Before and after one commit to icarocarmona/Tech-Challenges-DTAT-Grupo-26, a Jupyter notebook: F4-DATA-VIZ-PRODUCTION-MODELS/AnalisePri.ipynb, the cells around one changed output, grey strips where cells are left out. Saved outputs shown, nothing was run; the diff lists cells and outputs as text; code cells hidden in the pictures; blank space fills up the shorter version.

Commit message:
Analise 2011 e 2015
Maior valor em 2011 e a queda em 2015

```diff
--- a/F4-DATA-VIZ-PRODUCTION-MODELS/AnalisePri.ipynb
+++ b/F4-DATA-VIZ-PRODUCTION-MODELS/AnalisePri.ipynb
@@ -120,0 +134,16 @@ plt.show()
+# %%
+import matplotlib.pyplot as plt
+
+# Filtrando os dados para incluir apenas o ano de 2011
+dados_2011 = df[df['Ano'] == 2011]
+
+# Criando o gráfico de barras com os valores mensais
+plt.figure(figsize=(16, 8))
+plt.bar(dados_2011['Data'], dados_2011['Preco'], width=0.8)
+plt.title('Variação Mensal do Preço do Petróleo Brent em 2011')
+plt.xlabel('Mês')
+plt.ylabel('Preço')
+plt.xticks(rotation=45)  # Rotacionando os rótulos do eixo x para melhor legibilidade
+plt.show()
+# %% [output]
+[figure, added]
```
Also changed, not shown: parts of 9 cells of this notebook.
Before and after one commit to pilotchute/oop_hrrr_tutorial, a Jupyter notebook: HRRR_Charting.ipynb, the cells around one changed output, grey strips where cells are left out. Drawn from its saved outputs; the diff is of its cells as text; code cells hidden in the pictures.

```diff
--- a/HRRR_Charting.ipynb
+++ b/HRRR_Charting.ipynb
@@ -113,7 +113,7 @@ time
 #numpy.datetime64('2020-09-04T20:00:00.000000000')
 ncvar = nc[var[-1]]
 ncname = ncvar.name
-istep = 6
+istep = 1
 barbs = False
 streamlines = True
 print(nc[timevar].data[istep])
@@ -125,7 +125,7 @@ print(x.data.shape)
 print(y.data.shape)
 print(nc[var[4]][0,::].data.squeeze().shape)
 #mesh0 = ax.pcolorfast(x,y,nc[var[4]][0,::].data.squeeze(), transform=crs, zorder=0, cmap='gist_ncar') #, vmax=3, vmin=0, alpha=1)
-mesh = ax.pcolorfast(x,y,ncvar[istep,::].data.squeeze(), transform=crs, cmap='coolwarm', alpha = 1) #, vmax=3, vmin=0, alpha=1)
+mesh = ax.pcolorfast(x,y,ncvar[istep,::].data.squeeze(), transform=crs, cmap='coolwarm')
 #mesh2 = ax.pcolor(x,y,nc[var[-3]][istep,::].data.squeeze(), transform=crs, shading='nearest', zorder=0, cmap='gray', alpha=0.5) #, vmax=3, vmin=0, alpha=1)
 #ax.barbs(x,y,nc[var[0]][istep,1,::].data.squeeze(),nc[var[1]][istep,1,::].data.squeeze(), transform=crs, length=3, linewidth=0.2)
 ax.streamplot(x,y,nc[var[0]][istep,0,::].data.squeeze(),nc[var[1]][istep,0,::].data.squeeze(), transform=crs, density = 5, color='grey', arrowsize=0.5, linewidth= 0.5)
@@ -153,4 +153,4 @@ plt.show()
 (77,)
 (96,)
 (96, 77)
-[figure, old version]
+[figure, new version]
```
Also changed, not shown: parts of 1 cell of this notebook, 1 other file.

● ● ● ● ● ● ●

• _Problem_:
The answer should repeat every line of the listing exactly.

• _Exercise answer_:
Before and after one commit to icarocarmona/Tech-Challenges-DTAT-Grupo-26, a Jupyter notebook: F4-DATA-VIZ-PRODUCTION-MODELS/AnalisePri.ipynb, the cells around one changed output, grey strips where cells are left out. Saved outputs shown, nothing was run; the diff lists cells and outputs as text; code cells hidden in the pictures; blank space fills up the shorter version.

Commit message:
Analise 2011 e 2015
Maior valor em 2011 e a queda em 2015

```diff
--- a/F4-DATA-VIZ-PRODUCTION-MODELS/AnalisePri.ipynb
+++ b/F4-DATA-VIZ-PRODUCTION-MODELS/AnalisePri.ipynb
@@ -120,0 +134,16 @@ plt.show()
+# %%
+import matplotlib.pyplot as plt
+
+# Filtrando os dados para incluir apenas o ano de 2011
+dados_2011 = df[df['Ano'] == 2011]
+
+# Criando o gráfico de barras com os valores mensais
+plt.figure(figsize=(16, 8))
+plt.bar(dados_2011['Data'], dados_2011['Preco'], width=0.8)
+plt.title('Variação Mensal do Preço do Petróleo Brent em 2011')
+plt.xlabel('Mês')
+plt.ylabel('Preço')
+plt.xticks(rotation=45)  # Rotacionando os rótulos do eixo x para melhor legibilidade
+plt.show()
+# %% [output]
+[figure, added]
```
Also changed, not shown: parts of 9 cells of this notebook.
Before and after one commit to pilotchute/oop_hrrr_tutorial, a Jupyter notebook: HRRR_Charting.ipynb, the cells around one changed output, grey strips where cells are left out. Drawn from its saved outputs; the diff is of its cells as text; code cells hidden in the pictures.

```diff
--- a/HRRR_Charting.ipynb
+++ b/HRRR_Charting.ipynb
@@ -113,7 +113,7 @@ time
 #numpy.datetime64('2020-09-04T20:00:00.000000000')
 ncvar = nc[var[-1]]
 ncname = ncvar.name
-istep = 6
+istep = 1
 barbs = False
 streamlines = True
 print(nc[timevar].data[istep])
@@ -125,7 +125,7 @@ print(x.data.shape)
 print(y.data.shape)
 print(nc[var[4]][0,::].data.squeeze().shape)
 #mesh0 = ax.pcolorfast(x,y,nc[var[4]][0,::].data.squeeze(), transform=crs, zorder=0, cmap='gist_ncar') #, vmax=3, vmin=0, alpha=1)
-mesh = ax.pcolorfast(x,y,ncvar[istep,::].data.squeeze(), transform=crs, cmap='coolwarm', alpha = 1) #, vmax=3, vmin=0, alpha=1)
+mesh = ax.pcolorfast(x,y,ncvar[istep,::].data.squeeze(), transform=crs, cmap='coolwarm')
 #mesh2 = ax.pcolor(x,y,nc[var[-3]][istep,::].data.squeeze(), transform=crs, shading='nearest', zorder=0, cmap='gray', alpha=0.5) #, vmax=3, vmin=0, alpha=1)
 #ax.barbs(x,y,nc[var[0]][istep,1,::].data.squeeze(),nc[var[1]][istep,1,::].data.squeeze(), transform=crs, length=3, linewidth=0.2)
 ax.streamplot(x,y,nc[var[0]][istep,0,::].data.squeeze(),nc[var[1]][istep,0,::].data.squeeze(), transform=crs, density = 5, color='grey', arrowsize=0.5, linewidth= 0.5)
@@ -153,4 +153,4 @@ plt.show()
 (77,)
 (96,)
 (96, 77)
-[figure, old version]
+[figure, new version]
```
Also changed, not shown: parts of 1 cell of this notebook, 1 other file.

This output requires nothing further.